myapp/ cmd/ server/ main.go /internal http/ middleware.go middleware_test.go route.go server.go userhandler.go psql/ psql.go userrepository.go service/ userservice/ userservice.go userservice_test.go # Domain types models.go
Your application has a logical, high-level language that describes how data and processes interact. This is your domain. If you have an e-commerce application your domain involves things like customers, accounts, charging credit cards, and handling inventory. If you’re Facebook then your domain is users, likes, & relationships. It’s the stuff that doesn’t depend on your underlying technology.
Main applications for this project.
The directory name for each application should match the name of the executable you want to have (e.g.,
Don’t put a lot of code in the application directory. If you think the code can be imported and used in other projects, then it should live in the /pkg directory. If the code is not reusable or if you don’t want others to reuse it, put that code in the
/internal directory. You’ll be surprised what others will do, so be explicit about your intentions!
It’s common to have a small
main function that imports and invokes the code from the
/pkg directories and nothing else.
/cmd directory for examples.
Private application and library code. This is the code you don’t want others importing in their applications or libraries.
You can optionally add a bit of extra structure to your internal packages to separate your shared and non-shared internal code. It’s not required, but it’s nice to have visual clues showing the intended package use. Your actual application code can go in the

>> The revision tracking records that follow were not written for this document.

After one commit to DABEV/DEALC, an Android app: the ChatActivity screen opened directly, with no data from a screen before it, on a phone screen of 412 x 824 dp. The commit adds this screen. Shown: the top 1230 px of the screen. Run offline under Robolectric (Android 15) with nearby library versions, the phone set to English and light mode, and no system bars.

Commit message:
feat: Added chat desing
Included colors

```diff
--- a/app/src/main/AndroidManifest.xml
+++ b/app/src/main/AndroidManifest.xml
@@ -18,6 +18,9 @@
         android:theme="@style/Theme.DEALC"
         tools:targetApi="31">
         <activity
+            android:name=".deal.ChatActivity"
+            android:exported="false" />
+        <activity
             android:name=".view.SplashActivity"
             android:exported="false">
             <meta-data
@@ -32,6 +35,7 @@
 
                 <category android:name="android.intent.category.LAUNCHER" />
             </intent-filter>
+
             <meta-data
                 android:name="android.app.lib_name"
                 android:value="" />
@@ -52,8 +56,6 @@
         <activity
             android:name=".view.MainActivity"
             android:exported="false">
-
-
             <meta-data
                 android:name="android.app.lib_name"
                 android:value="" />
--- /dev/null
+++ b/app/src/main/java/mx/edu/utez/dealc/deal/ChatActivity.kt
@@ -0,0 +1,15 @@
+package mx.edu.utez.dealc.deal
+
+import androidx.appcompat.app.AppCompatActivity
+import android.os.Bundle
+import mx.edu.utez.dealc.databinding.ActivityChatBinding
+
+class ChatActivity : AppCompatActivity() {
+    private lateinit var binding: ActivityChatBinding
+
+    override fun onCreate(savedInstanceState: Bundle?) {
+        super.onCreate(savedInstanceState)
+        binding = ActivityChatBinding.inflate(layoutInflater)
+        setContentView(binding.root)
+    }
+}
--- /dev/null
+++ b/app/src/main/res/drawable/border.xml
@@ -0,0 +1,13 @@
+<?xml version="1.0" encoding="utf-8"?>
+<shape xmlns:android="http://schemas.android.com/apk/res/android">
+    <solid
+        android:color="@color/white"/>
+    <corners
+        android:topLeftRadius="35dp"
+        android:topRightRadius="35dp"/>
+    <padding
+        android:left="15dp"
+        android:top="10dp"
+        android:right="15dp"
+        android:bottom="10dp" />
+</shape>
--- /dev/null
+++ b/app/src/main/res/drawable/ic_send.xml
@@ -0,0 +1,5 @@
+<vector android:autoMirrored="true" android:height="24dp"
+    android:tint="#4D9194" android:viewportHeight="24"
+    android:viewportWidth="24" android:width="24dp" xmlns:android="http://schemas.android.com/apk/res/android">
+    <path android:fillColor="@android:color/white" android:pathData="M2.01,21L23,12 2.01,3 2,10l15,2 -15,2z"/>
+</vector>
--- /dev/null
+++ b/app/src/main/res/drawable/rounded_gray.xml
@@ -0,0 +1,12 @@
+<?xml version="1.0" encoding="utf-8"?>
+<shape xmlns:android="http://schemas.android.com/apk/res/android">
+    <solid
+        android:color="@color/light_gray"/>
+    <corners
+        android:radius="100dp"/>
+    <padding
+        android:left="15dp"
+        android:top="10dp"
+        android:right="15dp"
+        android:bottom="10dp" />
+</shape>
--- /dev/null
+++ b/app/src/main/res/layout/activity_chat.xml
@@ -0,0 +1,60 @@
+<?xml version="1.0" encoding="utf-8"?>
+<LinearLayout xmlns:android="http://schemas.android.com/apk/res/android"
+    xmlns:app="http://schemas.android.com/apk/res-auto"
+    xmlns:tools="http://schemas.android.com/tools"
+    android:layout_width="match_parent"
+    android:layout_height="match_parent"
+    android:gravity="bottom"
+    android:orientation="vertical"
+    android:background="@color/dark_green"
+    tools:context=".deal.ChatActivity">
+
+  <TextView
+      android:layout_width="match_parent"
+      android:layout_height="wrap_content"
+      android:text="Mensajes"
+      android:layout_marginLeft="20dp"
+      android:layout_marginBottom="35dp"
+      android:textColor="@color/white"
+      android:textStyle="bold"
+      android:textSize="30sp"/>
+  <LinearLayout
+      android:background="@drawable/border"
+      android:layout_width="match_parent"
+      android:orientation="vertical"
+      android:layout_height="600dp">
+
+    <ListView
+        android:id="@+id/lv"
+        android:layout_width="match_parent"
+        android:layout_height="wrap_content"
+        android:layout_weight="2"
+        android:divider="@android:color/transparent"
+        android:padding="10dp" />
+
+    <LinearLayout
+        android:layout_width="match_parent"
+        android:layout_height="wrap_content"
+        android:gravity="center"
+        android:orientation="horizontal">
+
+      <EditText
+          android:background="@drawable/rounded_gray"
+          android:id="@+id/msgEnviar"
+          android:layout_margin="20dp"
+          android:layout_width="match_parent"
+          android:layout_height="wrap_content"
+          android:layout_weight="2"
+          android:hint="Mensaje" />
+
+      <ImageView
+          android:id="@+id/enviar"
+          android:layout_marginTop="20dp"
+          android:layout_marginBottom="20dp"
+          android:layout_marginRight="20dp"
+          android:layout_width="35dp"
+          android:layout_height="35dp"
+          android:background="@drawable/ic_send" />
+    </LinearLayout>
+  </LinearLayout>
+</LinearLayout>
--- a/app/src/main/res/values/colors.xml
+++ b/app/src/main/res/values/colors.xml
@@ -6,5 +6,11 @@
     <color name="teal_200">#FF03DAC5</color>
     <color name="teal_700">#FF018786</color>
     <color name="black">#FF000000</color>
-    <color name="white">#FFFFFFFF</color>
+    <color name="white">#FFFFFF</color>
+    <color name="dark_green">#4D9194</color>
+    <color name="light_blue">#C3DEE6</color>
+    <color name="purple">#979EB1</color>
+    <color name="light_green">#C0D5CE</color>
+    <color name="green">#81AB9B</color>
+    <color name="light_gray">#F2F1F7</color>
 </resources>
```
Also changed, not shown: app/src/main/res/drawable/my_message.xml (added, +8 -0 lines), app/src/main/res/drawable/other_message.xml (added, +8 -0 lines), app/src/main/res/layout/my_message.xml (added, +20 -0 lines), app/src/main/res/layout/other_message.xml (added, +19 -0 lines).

/internal/app directory (e.g.,
/internal/app/myapp) and the code shared by those apps in the
/internal/pkg directory (e.g.,
2019-05-08 02:00 +0200